### What is being asked
Copy every line from the data below in which the string "README" can be found.

### Given data
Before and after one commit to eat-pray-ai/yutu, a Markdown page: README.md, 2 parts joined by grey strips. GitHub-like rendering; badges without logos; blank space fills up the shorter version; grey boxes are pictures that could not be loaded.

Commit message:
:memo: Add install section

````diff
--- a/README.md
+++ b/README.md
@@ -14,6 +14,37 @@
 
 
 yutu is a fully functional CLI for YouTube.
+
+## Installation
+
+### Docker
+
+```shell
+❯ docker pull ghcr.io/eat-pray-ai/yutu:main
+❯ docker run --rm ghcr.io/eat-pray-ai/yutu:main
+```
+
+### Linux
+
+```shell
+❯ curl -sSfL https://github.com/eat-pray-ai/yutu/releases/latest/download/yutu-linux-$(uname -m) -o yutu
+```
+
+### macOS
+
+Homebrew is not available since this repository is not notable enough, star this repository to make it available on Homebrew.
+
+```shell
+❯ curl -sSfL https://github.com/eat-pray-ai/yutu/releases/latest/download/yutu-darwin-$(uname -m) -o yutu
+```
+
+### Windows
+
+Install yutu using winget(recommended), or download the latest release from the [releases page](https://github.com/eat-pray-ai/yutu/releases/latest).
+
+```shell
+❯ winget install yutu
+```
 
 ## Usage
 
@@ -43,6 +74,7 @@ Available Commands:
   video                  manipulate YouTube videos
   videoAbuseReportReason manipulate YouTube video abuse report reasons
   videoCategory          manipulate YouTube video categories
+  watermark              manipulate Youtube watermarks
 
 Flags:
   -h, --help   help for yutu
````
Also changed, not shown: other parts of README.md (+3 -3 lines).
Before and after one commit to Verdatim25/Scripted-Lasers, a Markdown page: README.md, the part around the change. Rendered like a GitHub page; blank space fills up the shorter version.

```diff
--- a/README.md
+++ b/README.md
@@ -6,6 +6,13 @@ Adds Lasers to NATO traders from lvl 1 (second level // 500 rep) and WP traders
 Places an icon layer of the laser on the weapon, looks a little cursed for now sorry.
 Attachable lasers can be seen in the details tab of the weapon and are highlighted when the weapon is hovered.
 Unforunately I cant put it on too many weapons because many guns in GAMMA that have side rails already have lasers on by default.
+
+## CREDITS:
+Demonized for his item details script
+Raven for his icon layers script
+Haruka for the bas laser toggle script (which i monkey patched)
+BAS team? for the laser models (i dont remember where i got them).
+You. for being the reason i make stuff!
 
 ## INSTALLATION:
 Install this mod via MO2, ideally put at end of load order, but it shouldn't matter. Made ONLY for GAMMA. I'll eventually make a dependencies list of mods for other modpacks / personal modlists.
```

### Your solution
Before and after one commit to eat-pray-ai/yutu, a Markdown page: README.md, 2 parts joined by grey strips. GitHub-like rendering; badges without logos; blank space fills up the shorter version; grey boxes are pictures that could not be loaded.
--- a/README.md
+++ b/README.md
Also changed, not shown: other parts of README.md (+3 -3 lines).
Before and after one commit to Verdatim25/Scripted-Lasers, a Markdown page: README.md, the part around the change. Rendered like a GitHub page; blank space fills up the shorter version.
--- a/README.md
+++ b/README.md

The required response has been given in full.